(Data extracted from a collection)
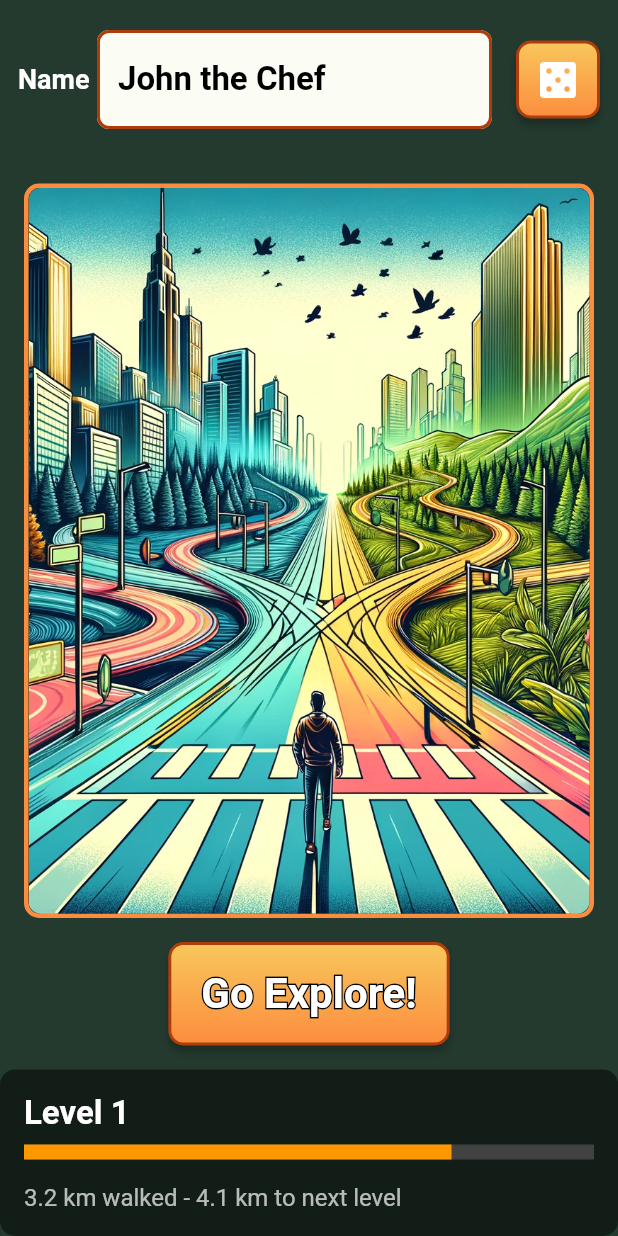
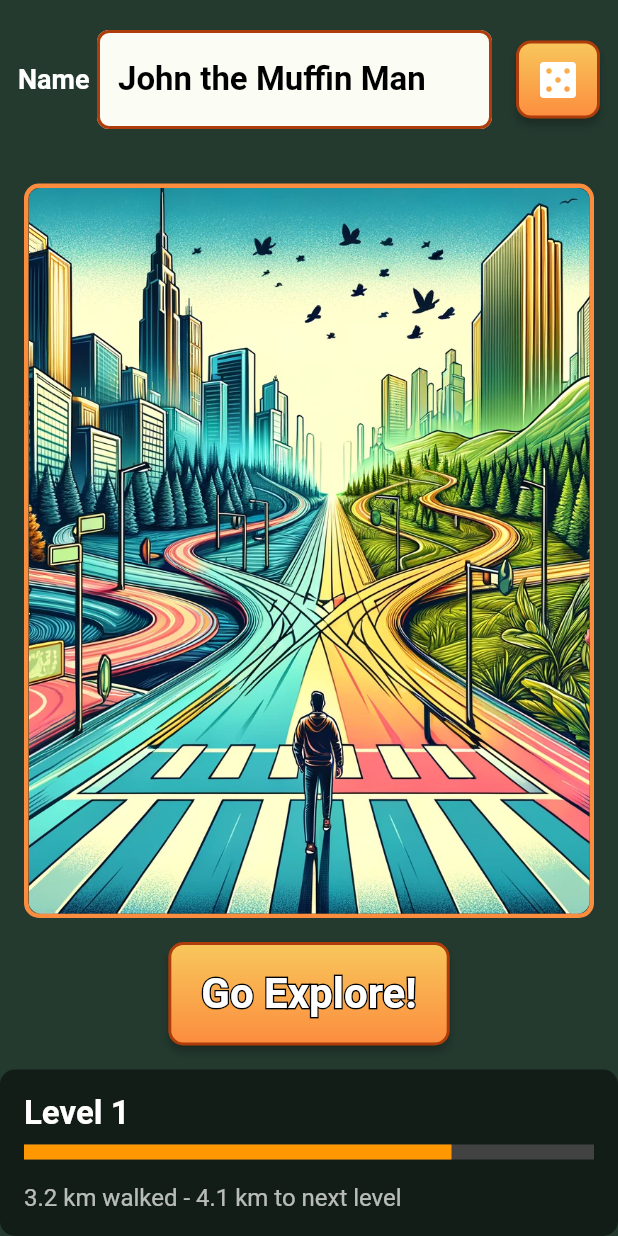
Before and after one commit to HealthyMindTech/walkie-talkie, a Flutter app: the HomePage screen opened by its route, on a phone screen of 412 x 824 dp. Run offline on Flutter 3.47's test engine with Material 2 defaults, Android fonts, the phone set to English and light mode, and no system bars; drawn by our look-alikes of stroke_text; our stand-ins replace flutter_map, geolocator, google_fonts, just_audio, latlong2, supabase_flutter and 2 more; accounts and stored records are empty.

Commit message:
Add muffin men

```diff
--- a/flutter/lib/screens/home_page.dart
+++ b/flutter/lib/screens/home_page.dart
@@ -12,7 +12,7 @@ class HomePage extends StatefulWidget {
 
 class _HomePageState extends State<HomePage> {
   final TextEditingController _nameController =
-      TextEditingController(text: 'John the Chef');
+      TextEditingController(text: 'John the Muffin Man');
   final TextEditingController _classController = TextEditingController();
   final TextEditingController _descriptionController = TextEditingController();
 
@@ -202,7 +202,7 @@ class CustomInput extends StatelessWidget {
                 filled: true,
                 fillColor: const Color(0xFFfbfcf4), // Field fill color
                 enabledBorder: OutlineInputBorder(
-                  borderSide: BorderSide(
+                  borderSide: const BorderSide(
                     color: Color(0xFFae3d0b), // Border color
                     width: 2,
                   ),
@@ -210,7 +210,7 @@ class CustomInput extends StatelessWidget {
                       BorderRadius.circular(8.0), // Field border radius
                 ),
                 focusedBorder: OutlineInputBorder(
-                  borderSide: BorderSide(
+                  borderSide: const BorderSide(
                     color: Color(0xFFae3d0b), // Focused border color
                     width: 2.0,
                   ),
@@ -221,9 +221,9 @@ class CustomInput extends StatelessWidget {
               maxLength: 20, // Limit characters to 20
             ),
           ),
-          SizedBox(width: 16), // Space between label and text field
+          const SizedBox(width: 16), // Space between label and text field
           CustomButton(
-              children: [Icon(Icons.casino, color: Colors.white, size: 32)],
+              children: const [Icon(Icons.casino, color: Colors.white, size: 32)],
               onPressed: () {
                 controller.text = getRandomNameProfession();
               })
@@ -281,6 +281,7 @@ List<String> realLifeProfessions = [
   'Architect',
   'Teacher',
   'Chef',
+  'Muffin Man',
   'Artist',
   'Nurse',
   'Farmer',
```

---

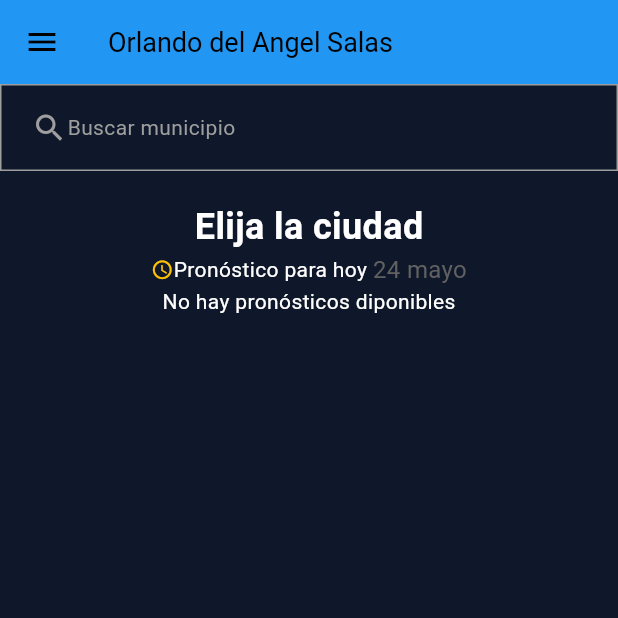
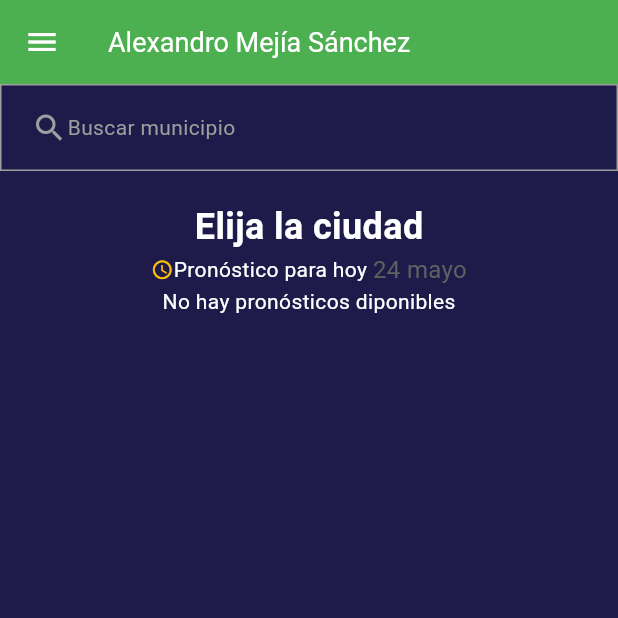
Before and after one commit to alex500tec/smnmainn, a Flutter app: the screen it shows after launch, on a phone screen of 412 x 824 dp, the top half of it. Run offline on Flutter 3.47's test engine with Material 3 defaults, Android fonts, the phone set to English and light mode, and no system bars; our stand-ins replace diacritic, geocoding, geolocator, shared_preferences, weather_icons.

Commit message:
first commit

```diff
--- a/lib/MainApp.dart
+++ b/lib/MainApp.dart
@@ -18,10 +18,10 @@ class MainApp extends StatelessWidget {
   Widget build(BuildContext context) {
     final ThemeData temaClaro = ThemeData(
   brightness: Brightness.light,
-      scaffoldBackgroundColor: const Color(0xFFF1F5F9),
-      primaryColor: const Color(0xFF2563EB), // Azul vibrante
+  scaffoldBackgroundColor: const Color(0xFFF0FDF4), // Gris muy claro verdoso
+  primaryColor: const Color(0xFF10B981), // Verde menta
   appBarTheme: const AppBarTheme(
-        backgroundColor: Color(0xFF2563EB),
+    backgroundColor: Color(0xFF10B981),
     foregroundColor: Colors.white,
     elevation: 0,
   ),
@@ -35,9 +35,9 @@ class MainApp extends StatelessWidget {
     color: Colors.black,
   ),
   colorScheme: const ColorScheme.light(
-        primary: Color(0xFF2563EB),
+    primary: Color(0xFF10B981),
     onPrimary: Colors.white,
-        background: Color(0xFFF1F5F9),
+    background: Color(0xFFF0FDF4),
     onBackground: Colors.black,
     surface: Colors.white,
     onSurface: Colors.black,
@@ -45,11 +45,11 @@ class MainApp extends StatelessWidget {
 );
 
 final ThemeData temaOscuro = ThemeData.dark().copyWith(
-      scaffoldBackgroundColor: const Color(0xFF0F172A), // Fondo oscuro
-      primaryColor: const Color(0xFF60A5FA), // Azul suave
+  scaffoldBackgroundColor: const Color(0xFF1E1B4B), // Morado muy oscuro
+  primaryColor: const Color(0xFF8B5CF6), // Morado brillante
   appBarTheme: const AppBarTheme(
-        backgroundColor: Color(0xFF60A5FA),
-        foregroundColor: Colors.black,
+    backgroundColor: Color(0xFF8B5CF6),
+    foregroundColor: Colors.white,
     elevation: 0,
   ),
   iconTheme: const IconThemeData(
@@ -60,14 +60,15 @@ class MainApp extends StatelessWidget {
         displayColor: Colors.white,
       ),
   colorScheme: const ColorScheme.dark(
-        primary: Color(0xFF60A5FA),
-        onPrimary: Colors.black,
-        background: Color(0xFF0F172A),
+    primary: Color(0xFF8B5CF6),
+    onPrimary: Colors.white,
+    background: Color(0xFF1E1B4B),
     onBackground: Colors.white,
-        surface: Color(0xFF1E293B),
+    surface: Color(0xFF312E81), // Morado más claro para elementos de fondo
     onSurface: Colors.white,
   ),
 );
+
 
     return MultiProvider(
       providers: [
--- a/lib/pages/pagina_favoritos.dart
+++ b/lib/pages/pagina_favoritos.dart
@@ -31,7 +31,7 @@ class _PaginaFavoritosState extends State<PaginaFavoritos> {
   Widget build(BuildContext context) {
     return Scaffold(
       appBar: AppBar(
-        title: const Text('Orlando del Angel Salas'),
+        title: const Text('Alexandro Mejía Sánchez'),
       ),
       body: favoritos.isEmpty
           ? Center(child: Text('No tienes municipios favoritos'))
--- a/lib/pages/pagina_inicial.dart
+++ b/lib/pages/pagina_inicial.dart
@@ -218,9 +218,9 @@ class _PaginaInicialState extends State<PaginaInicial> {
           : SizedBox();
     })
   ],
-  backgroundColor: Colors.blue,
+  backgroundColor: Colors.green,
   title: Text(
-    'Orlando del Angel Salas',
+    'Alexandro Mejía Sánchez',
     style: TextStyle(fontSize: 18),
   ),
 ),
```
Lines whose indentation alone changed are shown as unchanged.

• Task brief: Search the entries for "width" and show every line that has it.

• The answer:
                     width: 2,
                     width: 2.0,
-          SizedBox(width: 16), // Space between label and text field
+          const SizedBox(width: 16), // Space between label and text field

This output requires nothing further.